- [Exercise prompt] Retype every entry word for word.

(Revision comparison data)
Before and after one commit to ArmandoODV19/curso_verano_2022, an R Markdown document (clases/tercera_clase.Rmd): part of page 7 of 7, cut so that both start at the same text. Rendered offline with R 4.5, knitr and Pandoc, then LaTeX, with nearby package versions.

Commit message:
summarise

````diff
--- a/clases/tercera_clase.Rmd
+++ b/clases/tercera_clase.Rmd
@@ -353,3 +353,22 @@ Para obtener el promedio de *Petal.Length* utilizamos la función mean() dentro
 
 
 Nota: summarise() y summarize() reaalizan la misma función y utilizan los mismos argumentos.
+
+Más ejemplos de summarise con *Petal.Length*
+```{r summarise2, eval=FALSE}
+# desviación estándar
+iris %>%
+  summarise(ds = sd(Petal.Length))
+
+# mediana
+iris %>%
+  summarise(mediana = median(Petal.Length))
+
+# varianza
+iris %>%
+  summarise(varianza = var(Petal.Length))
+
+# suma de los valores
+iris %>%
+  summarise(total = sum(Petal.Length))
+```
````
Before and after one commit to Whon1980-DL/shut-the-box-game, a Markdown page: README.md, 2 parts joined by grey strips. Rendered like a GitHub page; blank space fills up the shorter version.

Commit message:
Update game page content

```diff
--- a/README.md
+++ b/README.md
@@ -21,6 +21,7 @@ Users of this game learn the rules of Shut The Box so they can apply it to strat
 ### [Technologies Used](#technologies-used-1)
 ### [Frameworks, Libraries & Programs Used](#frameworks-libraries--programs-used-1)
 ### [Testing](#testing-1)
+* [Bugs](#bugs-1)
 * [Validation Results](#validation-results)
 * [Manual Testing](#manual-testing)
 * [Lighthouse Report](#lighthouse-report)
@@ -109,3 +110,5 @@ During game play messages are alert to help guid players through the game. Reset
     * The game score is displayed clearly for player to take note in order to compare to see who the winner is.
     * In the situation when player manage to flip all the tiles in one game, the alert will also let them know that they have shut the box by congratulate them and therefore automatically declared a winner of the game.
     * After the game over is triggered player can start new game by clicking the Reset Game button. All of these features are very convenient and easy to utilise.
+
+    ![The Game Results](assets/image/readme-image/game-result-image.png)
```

- [Result]
Before and after one commit to ArmandoODV19/curso_verano_2022, an R Markdown document (clases/tercera_clase.Rmd): part of page 7 of 7, cut so that both start at the same text. Rendered offline with R 4.5, knitr and Pandoc, then LaTeX, with nearby package versions.

Commit message:
summarise

````diff
--- a/clases/tercera_clase.Rmd
+++ b/clases/tercera_clase.Rmd
@@ -353,3 +353,22 @@ Para obtener el promedio de *Petal.Length* utilizamos la función mean() dentro
 
 
 Nota: summarise() y summarize() reaalizan la misma función y utilizan los mismos argumentos.
+
+Más ejemplos de summarise con *Petal.Length*
+```{r summarise2, eval=FALSE}
+# desviación estándar
+iris %>%
+  summarise(ds = sd(Petal.Length))
+
+# mediana
+iris %>%
+  summarise(mediana = median(Petal.Length))
+
+# varianza
+iris %>%
+  summarise(varianza = var(Petal.Length))
+
+# suma de los valores
+iris %>%
+  summarise(total = sum(Petal.Length))
+```
````
Before and after one commit to Whon1980-DL/shut-the-box-game, a Markdown page: README.md, 2 parts joined by grey strips. Rendered like a GitHub page; blank space fills up the shorter version.

Commit message:
Update game page content

```diff
--- a/README.md
+++ b/README.md
@@ -21,6 +21,7 @@ Users of this game learn the rules of Shut The Box so they can apply it to strat
 ### [Technologies Used](#technologies-used-1)
 ### [Frameworks, Libraries & Programs Used](#frameworks-libraries--programs-used-1)
 ### [Testing](#testing-1)
+* [Bugs](#bugs-1)
 * [Validation Results](#validation-results)
 * [Manual Testing](#manual-testing)
 * [Lighthouse Report](#lighthouse-report)
@@ -109,3 +110,5 @@ During game play messages are alert to help guid players through the game. Reset
     * The game score is displayed clearly for player to take note in order to compare to see who the winner is.
     * In the situation when player manage to flip all the tiles in one game, the alert will also let them know that they have shut the box by congratulate them and therefore automatically declared a winner of the game.
     * After the game over is triggered player can start new game by clicking the Reset Game button. All of these features are very convenient and easy to utilise.
+
+    ![The Game Results](assets/image/readme-image/game-result-image.png)
```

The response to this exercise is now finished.